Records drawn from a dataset
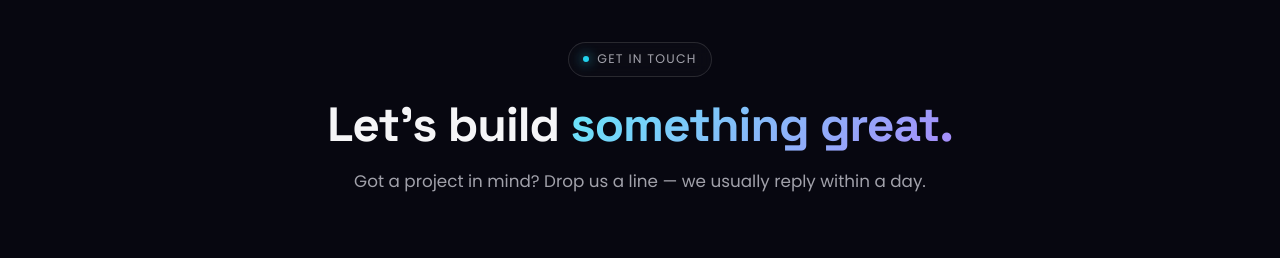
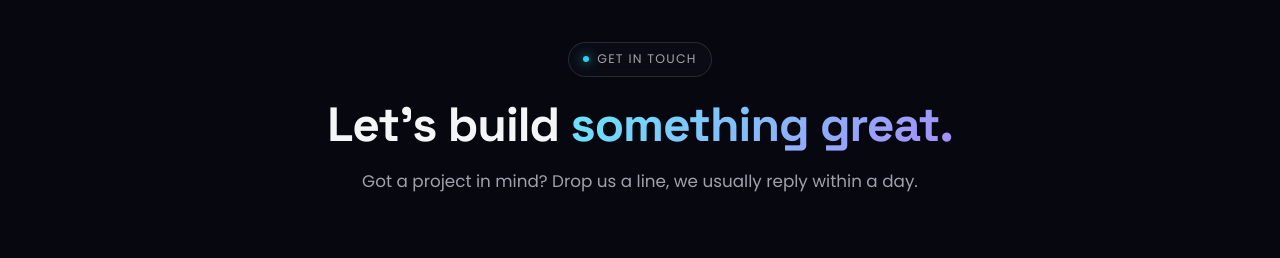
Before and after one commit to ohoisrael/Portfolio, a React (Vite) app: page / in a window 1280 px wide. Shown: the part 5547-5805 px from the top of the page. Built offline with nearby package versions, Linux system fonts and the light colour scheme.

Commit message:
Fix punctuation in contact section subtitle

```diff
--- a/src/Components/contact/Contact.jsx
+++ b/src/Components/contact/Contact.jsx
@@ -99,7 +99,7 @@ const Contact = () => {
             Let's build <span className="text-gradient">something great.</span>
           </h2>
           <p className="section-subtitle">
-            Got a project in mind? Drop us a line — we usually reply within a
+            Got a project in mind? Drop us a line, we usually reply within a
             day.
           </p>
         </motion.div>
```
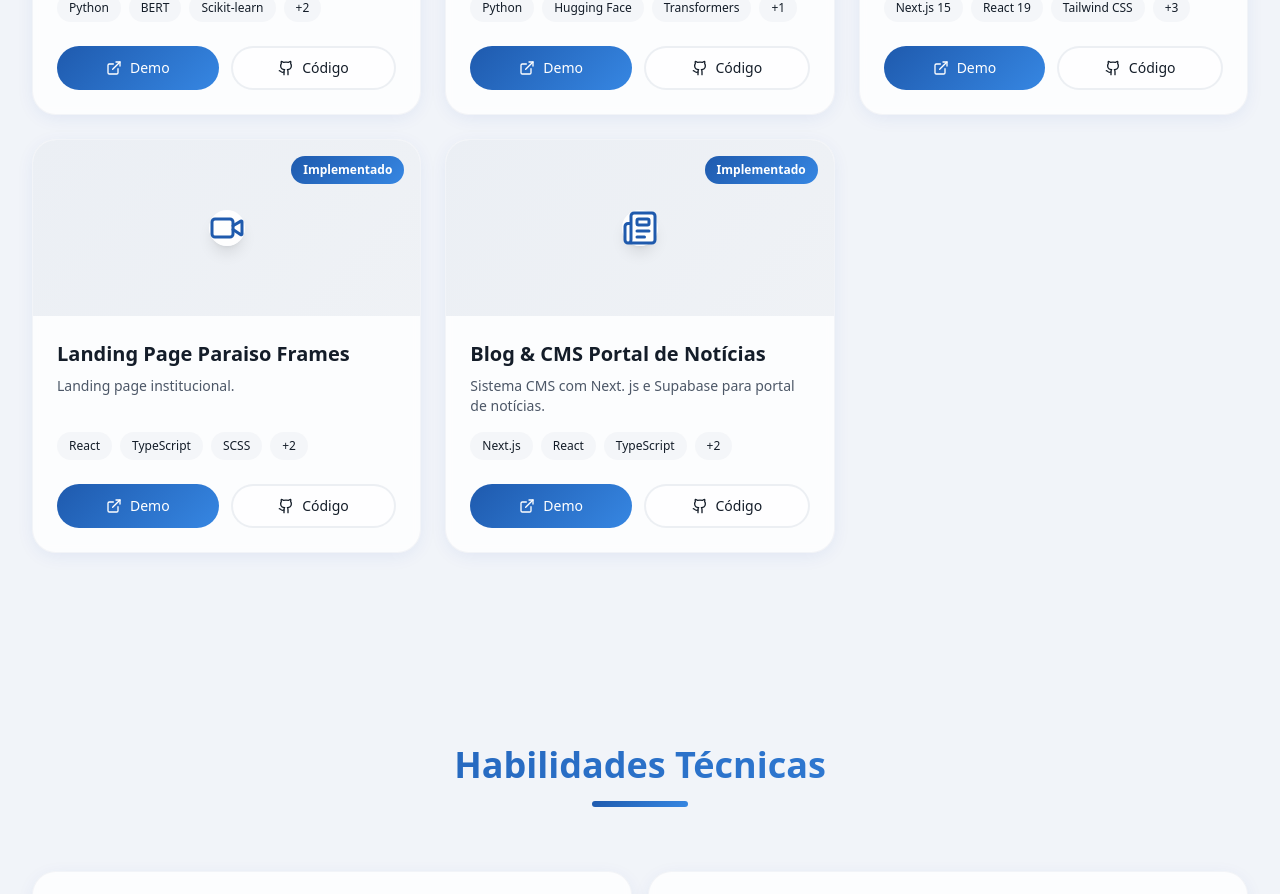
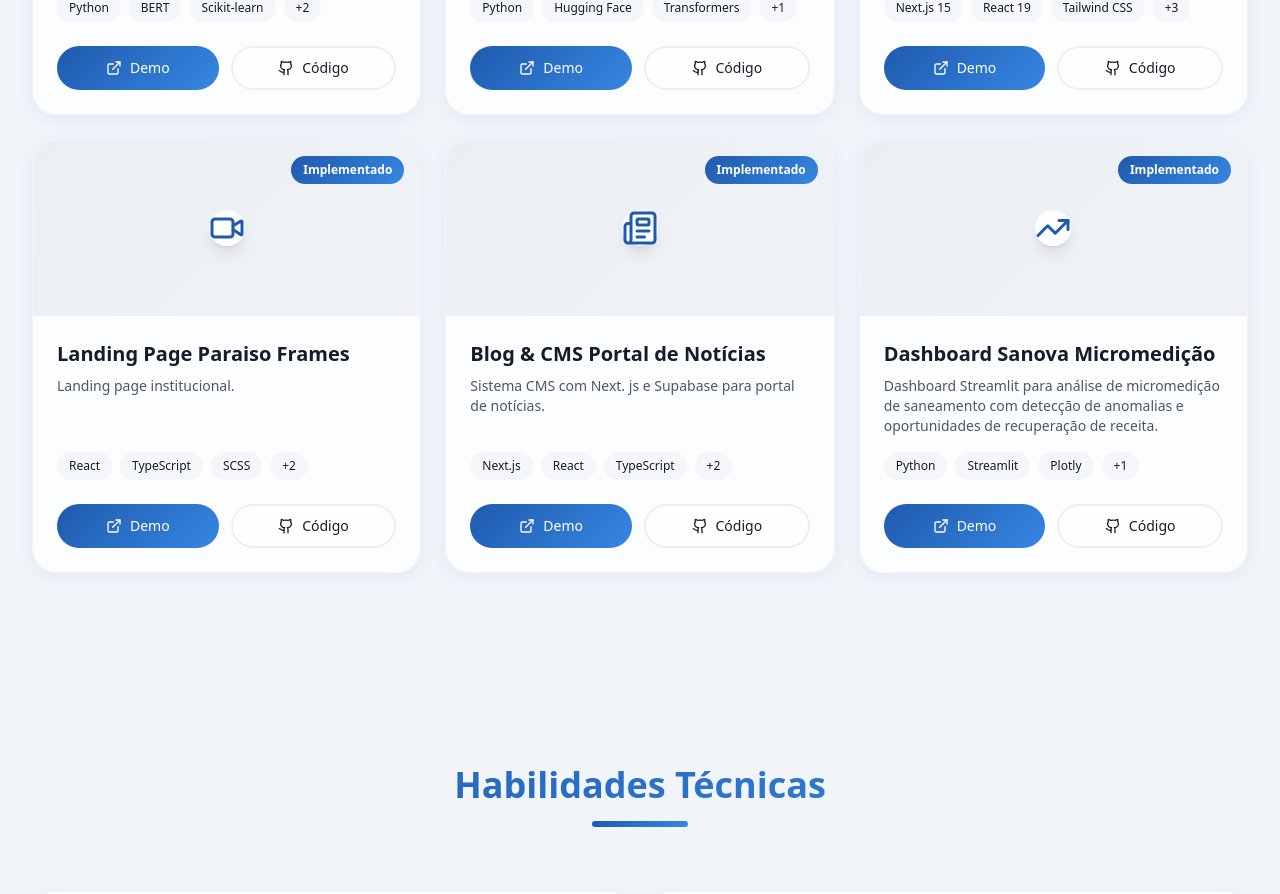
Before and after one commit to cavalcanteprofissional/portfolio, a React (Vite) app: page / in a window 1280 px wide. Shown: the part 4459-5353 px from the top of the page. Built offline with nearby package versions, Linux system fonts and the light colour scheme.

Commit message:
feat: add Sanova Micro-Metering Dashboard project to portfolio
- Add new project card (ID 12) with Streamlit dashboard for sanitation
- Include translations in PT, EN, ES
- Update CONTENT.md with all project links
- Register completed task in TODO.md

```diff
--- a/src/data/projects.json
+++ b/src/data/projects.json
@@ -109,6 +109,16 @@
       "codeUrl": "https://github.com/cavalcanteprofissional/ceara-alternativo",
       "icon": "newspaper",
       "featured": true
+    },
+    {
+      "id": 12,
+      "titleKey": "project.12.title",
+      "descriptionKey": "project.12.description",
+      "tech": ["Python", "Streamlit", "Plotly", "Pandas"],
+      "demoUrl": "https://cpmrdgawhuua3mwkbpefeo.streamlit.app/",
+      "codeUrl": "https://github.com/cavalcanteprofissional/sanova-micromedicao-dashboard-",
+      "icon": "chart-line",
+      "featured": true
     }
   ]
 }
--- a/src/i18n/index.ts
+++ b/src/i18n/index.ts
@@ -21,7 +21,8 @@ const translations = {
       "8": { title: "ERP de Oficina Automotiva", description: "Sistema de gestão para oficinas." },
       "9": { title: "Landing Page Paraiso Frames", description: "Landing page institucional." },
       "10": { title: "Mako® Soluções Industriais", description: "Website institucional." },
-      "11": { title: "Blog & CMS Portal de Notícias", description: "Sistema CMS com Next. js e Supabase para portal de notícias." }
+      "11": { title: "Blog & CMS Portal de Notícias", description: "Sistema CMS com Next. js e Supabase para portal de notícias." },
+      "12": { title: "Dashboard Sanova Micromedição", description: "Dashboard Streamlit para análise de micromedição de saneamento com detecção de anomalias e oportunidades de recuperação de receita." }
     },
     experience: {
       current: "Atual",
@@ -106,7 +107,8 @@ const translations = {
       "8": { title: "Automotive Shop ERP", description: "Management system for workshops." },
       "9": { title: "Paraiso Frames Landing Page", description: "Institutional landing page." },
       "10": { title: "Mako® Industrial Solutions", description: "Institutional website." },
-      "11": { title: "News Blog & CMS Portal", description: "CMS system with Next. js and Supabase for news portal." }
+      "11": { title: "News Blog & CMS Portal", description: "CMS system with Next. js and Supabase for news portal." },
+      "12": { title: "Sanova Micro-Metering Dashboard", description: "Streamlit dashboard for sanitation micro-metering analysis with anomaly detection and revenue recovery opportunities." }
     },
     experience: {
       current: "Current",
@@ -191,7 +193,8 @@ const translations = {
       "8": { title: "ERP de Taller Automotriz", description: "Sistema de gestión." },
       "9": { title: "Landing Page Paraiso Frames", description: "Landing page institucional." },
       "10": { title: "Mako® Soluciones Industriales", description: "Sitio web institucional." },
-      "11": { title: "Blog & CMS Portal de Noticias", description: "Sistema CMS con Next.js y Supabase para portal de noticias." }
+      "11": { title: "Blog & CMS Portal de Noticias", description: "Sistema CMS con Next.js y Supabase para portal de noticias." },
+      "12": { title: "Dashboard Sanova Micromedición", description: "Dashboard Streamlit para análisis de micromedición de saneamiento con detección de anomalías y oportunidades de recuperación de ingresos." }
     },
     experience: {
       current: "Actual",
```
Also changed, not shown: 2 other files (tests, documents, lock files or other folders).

### Exercise details
The answer must be an exact copy of the entries, with the pictures omitted.

### Result of this task
Before and after one commit to ohoisrael/Portfolio, a React (Vite) app: page / in a window 1280 px wide. Shown: the part 5547-5805 px from the top of the page. Built offline with nearby package versions, Linux system fonts and the light colour scheme.

Commit message:
Fix punctuation in contact section subtitle

```diff
--- a/src/Components/contact/Contact.jsx
+++ b/src/Components/contact/Contact.jsx
@@ -99,7 +99,7 @@ const Contact = () => {
             Let's build <span className="text-gradient">something great.</span>
           </h2>
           <p className="section-subtitle">
-            Got a project in mind? Drop us a line — we usually reply within a
+            Got a project in mind? Drop us a line, we usually reply within a
             day.
           </p>
         </motion.div>
```
Before and after one commit to cavalcanteprofissional/portfolio, a React (Vite) app: page / in a window 1280 px wide. Shown: the part 4459-5353 px from the top of the page. Built offline with nearby package versions, Linux system fonts and the light colour scheme.

Commit message:
feat: add Sanova Micro-Metering Dashboard project to portfolio
- Add new project card (ID 12) with Streamlit dashboard for sanitation
- Include translations in PT, EN, ES
- Update CONTENT.md with all project links
- Register completed task in TODO.md

```diff
--- a/src/data/projects.json
+++ b/src/data/projects.json
@@ -109,6 +109,16 @@
       "codeUrl": "https://github.com/cavalcanteprofissional/ceara-alternativo",
       "icon": "newspaper",
       "featured": true
+    },
+    {
+      "id": 12,
+      "titleKey": "project.12.title",
+      "descriptionKey": "project.12.description",
+      "tech": ["Python", "Streamlit", "Plotly", "Pandas"],
+      "demoUrl": "https://cpmrdgawhuua3mwkbpefeo.streamlit.app/",
+      "codeUrl": "https://github.com/cavalcanteprofissional/sanova-micromedicao-dashboard-",
+      "icon": "chart-line",
+      "featured": true
     }
   ]
 }
--- a/src/i18n/index.ts
+++ b/src/i18n/index.ts
@@ -21,7 +21,8 @@ const translations = {
       "8": { title: "ERP de Oficina Automotiva", description: "Sistema de gestão para oficinas." },
       "9": { title: "Landing Page Paraiso Frames", description: "Landing page institucional." },
       "10": { title: "Mako® Soluções Industriais", description: "Website institucional." },
-      "11": { title: "Blog & CMS Portal de Notícias", description: "Sistema CMS com Next. js e Supabase para portal de notícias." }
+      "11": { title: "Blog & CMS Portal de Notícias", description: "Sistema CMS com Next. js e Supabase para portal de notícias." },
+      "12": { title: "Dashboard Sanova Micromedição", description: "Dashboard Streamlit para análise de micromedição de saneamento com detecção de anomalias e oportunidades de recuperação de receita." }
     },
     experience: {
       current: "Atual",
@@ -106,7 +107,8 @@ const translations = {
       "8": { title: "Automotive Shop ERP", description: "Management system for workshops." },
       "9": { title: "Paraiso Frames Landing Page", description: "Institutional landing page." },
       "10": { title: "Mako® Industrial Solutions", description: "Institutional website." },
-      "11": { title: "News Blog & CMS Portal", description: "CMS system with Next. js and Supabase for news portal." }
+      "11": { title: "News Blog & CMS Portal", description: "CMS system with Next. js and Supabase for news portal." },
+      "12": { title: "Sanova Micro-Metering Dashboard", description: "Streamlit dashboard for sanitation micro-metering analysis with anomaly detection and revenue recovery opportunities." }
     },
     experience: {
       current: "Current",
@@ -191,7 +193,8 @@ const translations = {
       "8": { title: "ERP de Taller Automotriz", description: "Sistema de gestión." },
       "9": { title: "Landing Page Paraiso Frames", description: "Landing page institucional." },
       "10": { title: "Mako® Soluciones Industriales", description: "Sitio web institucional." },
-      "11": { title: "Blog & CMS Portal de Noticias", description: "Sistema CMS con Next.js y Supabase para portal de noticias." }
+      "11": { title: "Blog & CMS Portal de Noticias", description: "Sistema CMS con Next.js y Supabase para portal de noticias." },
+      "12": { title: "Dashboard Sanova Micromedición", description: "Dashboard Streamlit para análisis de micromedición de saneamiento con detección de anomalías y oportunidades de recuperación de ingresos." }
     },
     experience: {
       current: "Actual",
```
Also changed, not shown: 2 other files (tests, documents, lock files or other folders).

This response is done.